Ask (and answer) the right questions
  • We ask recommended questions in this section, which you should answer. But then you should anticipate questions investors will likely have. This could be anything from the gritty details of your business, but as large scale as the industry you’re tackling and why the market needs you.
Show your brand personality
  • Your brand always has a voice, and this is really the part where you can emphasize that. Answer the questions in a personable way that stands with your brand voice.
Keep it brief
  • Hit the key points in as few words as possible without sacrificing valuable information.


If this is the first time you’ve fundraised or you’re unfamiliar with early stage fundraising, we’re here to help. You can contact us with any questions about fundraising at
  • Disclose any prior funding you may have had before. Investors will then be able to view this information on your profile if they choose to.
  • Previous funding makes potential investors more comfortable with investing in your business—think of the safety in numbers mentality. Seeing prior funding will also help investors determine whether or not you've used funding appropriately and whether your have many early believers.

Tips and Tricks

  • Know what will attract investors about your company. Whether it’s the story, your brand, the product, traction, team, etc. And emphasize that on your campaign.
  • Don’t just include everything about your company on the the campaign. Emphasize your best aspects and remember less is more.
  • Do majority of the work in advance. Get your documents together. Have all of the information and assets on hand before signing up for our platform. This will make it so much easier.
  • Respond to feedback - soliciting feedback from supporters and responding with adjustments to marketing strategies, product designs or price points is as important a part of crowdfunding as raising capital.
  • Send emails to your investors encouraging them to share it with their friends.
  • Make this your top priority during these 30 days (or however long your campaign is).
  • Excel at follow through
  • Most backers are interested in a behind-the-scenes look at the business and creative process. THis means sharing updates and following through with promised rewards.
  • Remember that once you hit launch, your work is far from over. Use your network and social media to really spread the word and make sure that you reach your fundraising goal.
If you look at our advice, it essentially boils down to empowering people and making it easy for them to contribute to a worthy cause. Always try to empathize with other people. And take the time to say "Thank you". It goes a long way.

Annnddd... You're Done!

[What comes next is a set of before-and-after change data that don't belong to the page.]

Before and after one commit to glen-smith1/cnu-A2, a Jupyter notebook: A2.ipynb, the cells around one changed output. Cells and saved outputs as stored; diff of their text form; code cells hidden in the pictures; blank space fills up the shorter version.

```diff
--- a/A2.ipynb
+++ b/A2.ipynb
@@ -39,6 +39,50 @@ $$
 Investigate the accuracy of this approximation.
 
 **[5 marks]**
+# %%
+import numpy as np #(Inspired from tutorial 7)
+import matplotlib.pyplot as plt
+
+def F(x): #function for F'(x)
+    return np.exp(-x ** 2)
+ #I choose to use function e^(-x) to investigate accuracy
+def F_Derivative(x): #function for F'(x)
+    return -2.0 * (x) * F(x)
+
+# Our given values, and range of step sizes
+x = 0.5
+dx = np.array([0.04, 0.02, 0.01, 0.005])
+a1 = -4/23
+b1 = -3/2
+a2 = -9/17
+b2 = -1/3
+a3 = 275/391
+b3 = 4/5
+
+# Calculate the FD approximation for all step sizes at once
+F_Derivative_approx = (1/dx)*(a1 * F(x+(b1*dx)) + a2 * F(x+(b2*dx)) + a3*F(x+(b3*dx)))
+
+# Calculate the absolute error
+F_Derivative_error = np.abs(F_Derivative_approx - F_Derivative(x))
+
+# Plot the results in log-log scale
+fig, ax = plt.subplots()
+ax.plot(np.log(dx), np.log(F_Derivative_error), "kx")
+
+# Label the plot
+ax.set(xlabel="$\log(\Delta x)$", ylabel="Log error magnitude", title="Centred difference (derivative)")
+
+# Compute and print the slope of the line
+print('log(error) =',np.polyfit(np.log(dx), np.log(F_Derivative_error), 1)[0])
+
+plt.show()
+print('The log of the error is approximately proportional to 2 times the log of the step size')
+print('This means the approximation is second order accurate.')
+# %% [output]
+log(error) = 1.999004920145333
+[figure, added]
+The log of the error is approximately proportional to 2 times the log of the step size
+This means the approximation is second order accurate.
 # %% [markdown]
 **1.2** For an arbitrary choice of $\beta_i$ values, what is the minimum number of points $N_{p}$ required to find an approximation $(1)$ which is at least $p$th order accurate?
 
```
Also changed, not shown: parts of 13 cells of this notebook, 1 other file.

You've finished your profile! Good Job!
You're just about ready to start raising money, but before you do, remember to review your profile several times. Check for clear, concise language and full-proof your profile by having everyone from your employees to your mom check it over. When you think you're ready, it's time to publish!